Ernests And The Ideal Coach
Colourful Latvian into second week at Roland Garros
Latvian Ernests Gulbis, one of the ATP World Tour’s deep thinkers, is into the fourth round at Roland Garros after opponent Jo-Wilfried Tsonga retired during the first set of their third-round clash on Saturday. It’s been an unexpected fortnight for Gulbis, whose best run at a Grand Slam event, a semi-final finish, came in Paris in 2014.
The Latvian ended his partnership with coach Gunther Bresnik, who also works with Dominic Thiem, on the eve of Roland Garros and was just 4-10 coming into the event. He is now into the second week of a Grand Slam event for the first time in exactly two years.
“I’ve thought about [my coaching situation] a little bit before the tournament,” said Gulbis, who is looking for a coach who can focus on him exclusively. “I'm searching for not so much a tactical coach, but more of a technical coach, because I'm the kind of player who has problems maintaining his game and maintaining his shots clean.”
Gulbis, currently No. 80 in the Emirates ATP Rankings, cracked the Top 10 in June 2014. He has shown an ability to beat nearly anyone on any surface, as evidenced by his 16 career wins against Top-10 players and by his stunning upset of then-No. 1 Roger Federer on the clay of Rome in 2010. In his mind, rediscovering that level of play on a consistent basis requires doing the small things right on a daily basis. An attention to detail is what he looks for, above all, in a prospective coach.
“If I don't have a racquet in hand for a couple of days, I suddenly start to hit my forehand differently. So I need a coach to see those small changes.
“Tactically, I think my game is pretty uncomfortable for most of the guys, if I serve big and if I hit the ball big. So I think mostly I need to concentrate on my own technique and to make sure my own shots are clean.”
Because of those considerations, Gulbis’ ideal coach may not be a former No. 1 or a Grand Slam champion.
“To be honest, I don't necessarily think that a former player, no matter how good he is, is necessarily a good coach.

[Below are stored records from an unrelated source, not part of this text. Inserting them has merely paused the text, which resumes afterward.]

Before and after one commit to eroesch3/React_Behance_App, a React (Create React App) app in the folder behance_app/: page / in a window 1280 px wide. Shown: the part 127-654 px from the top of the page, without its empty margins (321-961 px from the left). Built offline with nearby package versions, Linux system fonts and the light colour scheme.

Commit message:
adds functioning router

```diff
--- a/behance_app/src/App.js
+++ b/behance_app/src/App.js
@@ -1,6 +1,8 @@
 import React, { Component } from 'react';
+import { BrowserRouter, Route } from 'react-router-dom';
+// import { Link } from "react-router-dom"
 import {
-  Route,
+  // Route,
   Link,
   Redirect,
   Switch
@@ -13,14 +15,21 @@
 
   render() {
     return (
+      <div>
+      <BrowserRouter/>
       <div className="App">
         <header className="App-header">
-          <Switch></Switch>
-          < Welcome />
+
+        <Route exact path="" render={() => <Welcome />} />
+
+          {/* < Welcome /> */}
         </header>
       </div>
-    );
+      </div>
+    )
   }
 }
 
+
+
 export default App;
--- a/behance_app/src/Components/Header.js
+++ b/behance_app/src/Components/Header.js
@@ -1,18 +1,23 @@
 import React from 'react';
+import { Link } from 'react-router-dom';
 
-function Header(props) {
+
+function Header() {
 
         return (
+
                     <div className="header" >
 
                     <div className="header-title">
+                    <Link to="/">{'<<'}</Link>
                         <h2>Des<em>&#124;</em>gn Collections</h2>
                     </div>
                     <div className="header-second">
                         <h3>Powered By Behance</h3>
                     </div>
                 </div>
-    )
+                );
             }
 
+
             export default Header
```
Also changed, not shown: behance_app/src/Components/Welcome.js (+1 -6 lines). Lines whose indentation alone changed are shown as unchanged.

I think that a good coach needs to have experience.
“I like that Gunter had a lot of experience, especially in the technical side of the game, because he spent probably one of the most hours on court of all the coaches on tour. He taught kids, he taught right-handed players, left-handed players, serve and volley, baseliners, juniors, and older players. So his understanding of the game is very big. This is what I liked in his experience.
“If you take a former player, they always look at the game from their perspective. They understand what they did, but can’t always give you solutions for fixing your game. I think if one thing doesn't work, you have to have a backup plan. And not just one or two, but many of them. This is what I'm searching for in a coach.”

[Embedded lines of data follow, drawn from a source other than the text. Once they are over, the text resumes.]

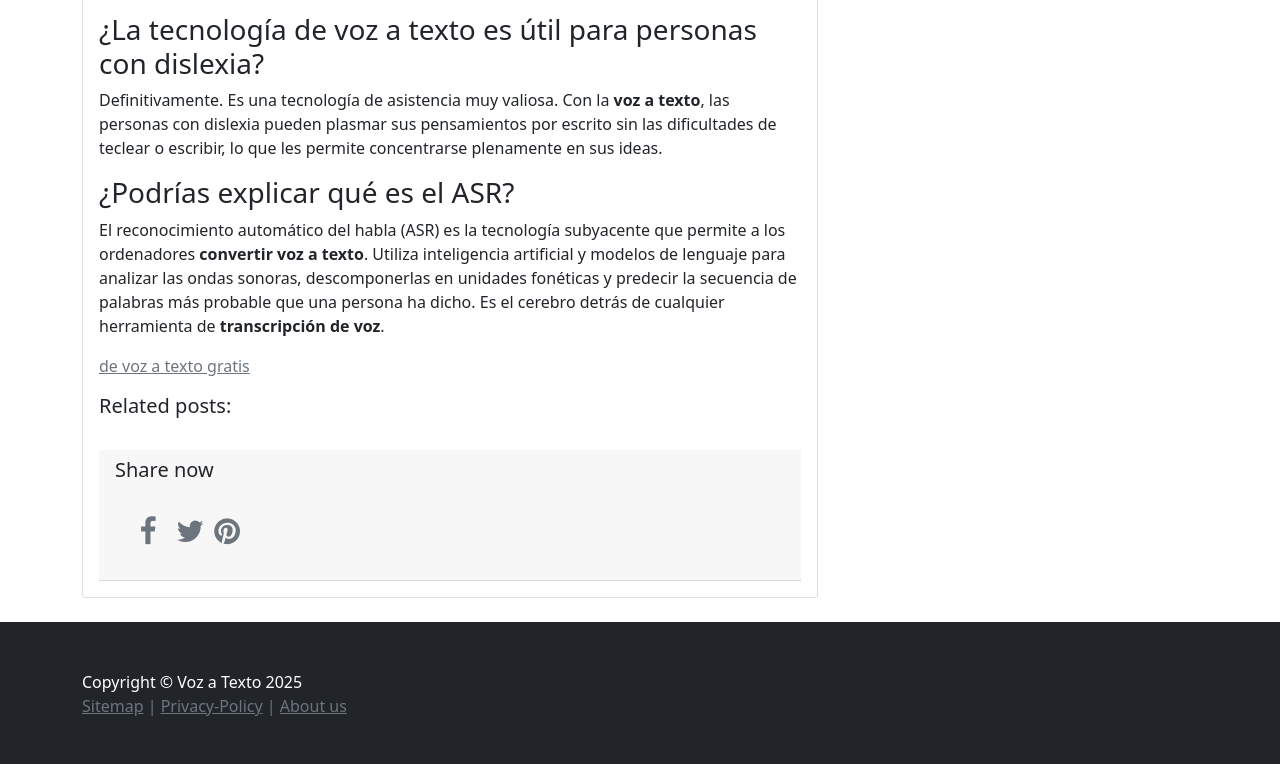
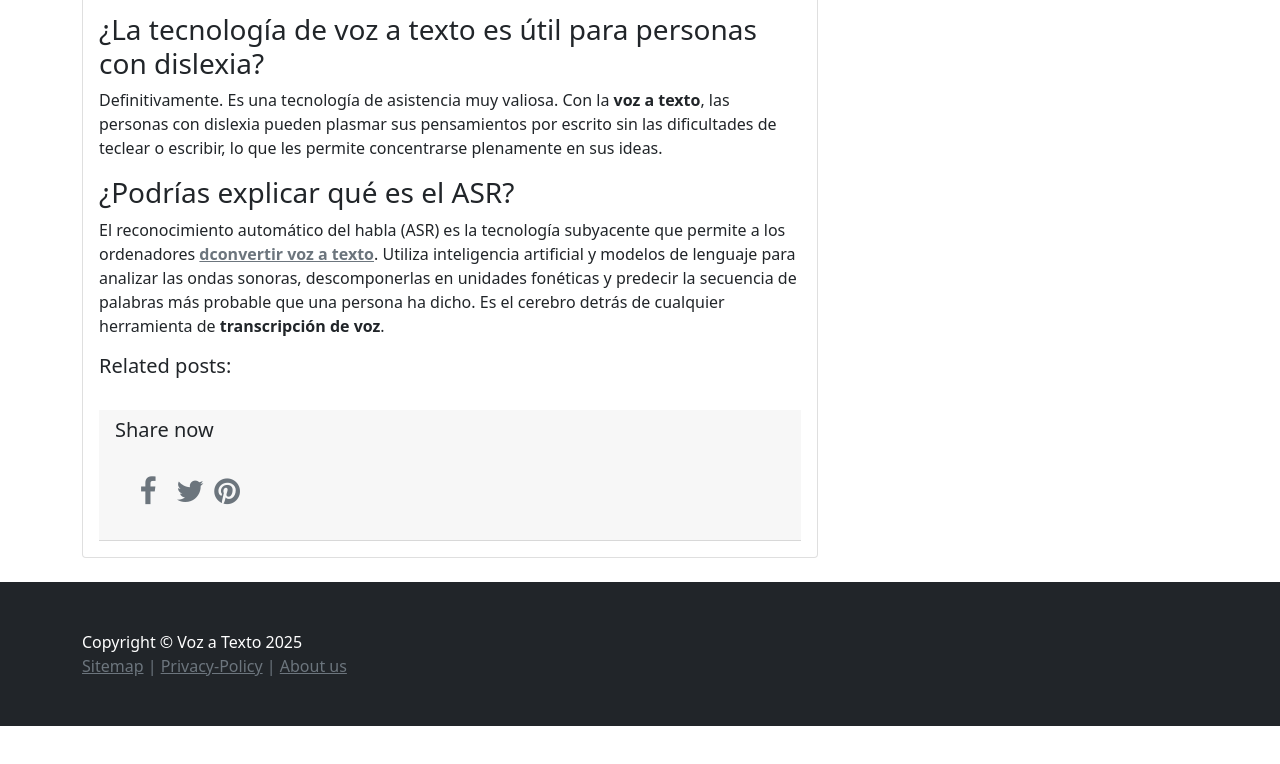
Before and after one commit to Victoria337/vozatexto, a plain HTML site: page dictado-por-voz/cómo-transcribir-audio-a-texto-guía-completa-para-docentes.html in a window 1280 px wide. Shown: the part 10059-10823 px from the top of the page. After the commit the page ends 10785 px from the top, so only its background shows below. Drawn offline with nearby package versions, Linux system fonts and the light colour scheme; a script that the page names is missing.

Commit message:
Update cómo-transcribir-audio-a-texto-guía-completa-para-docentes.html

```diff
--- a/dictado-por-voz/cómo-transcribir-audio-a-texto-guía-completa-para-docentes.html
+++ b/dictado-por-voz/cómo-transcribir-audio-a-texto-guía-completa-para-docentes.html
@@ -190,12 +190,10 @@ Cómo Transcribir Audio a Texto: Guía Completa para Docentes
 <div itemprop="mainEntity" itemscope="" itemtype="https://schema.org/Question">
 <h3 itemprop="name">¿Podrías explicar qué es el ASR?</h3>
 <div itemprop="acceptedAnswer" itemscope="" itemtype="https://schema.org/Answer">
-<p itemprop="text">El reconocimiento automático del habla (ASR) es la tecnología subyacente que permite a los ordenadores <strong>convertir voz a texto</strong>. Utiliza inteligencia artificial y modelos de lenguaje para analizar las ondas sonoras, descomponerlas en unidades fonéticas y predecir la secuencia de palabras más probable que una persona ha dicho. Es el cerebro detrás de cualquier herramienta de <strong>transcripción de voz</strong>.</p>
+<p itemprop="text">El reconocimiento automático del habla (ASR) es la tecnología subyacente que permite a los ordenadores <strong><a href="https://www.speech-typing.com/p/escritura-devoz.html" title="de voz a texto gratis">dconvertir voz a texto</a></strong>. Utiliza inteligencia artificial y modelos de lenguaje para analizar las ondas sonoras, descomponerlas en unidades fonéticas y predecir la secuencia de palabras más probable que una persona ha dicho. Es el cerebro detrás de cualquier herramienta de <strong>transcripción de voz</strong>.</p>
 </div>
 </div>
 </div>
-</section><section>
-<a href="https://www.speech-typing.com/p/escritura-devoz.html" title="de voz a texto gratis">de voz a texto gratis</a>
 </section></p>
 <div id="relatedposts">
 <h5>Related posts:</h5>
```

In the fourth round, Gulbis will face Belgium’s David Goffin, his occasional off-season training partner.
“In the practices I couldn't beat [Goffin] because the guy is like a wall. I think he likes playing against guys like me, who are hitting the wall,” Gulbis joked.

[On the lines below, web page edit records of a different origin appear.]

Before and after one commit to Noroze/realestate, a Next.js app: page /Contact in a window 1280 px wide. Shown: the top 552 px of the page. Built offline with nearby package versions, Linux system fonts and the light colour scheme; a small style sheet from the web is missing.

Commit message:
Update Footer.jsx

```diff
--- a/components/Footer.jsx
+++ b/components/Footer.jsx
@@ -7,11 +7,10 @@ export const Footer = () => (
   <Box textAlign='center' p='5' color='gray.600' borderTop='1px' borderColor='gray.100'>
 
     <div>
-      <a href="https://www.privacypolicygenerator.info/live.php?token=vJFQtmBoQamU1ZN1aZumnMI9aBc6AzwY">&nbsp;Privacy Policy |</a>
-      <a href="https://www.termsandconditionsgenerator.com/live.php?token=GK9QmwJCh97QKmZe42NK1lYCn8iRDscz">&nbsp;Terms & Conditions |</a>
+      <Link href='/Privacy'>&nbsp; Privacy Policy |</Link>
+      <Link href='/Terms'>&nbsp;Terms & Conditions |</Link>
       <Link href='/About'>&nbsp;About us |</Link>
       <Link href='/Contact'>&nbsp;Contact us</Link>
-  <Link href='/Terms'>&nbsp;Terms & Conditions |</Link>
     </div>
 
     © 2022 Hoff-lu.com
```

“But if I remember right, I beat him once in Acapulco or somewhere. I don't remember exactly where, but I think I'm capable of beating him.”
If Gulbis can overcome Goffin, he could face Thiem, and his former coach, in the quarter-finals.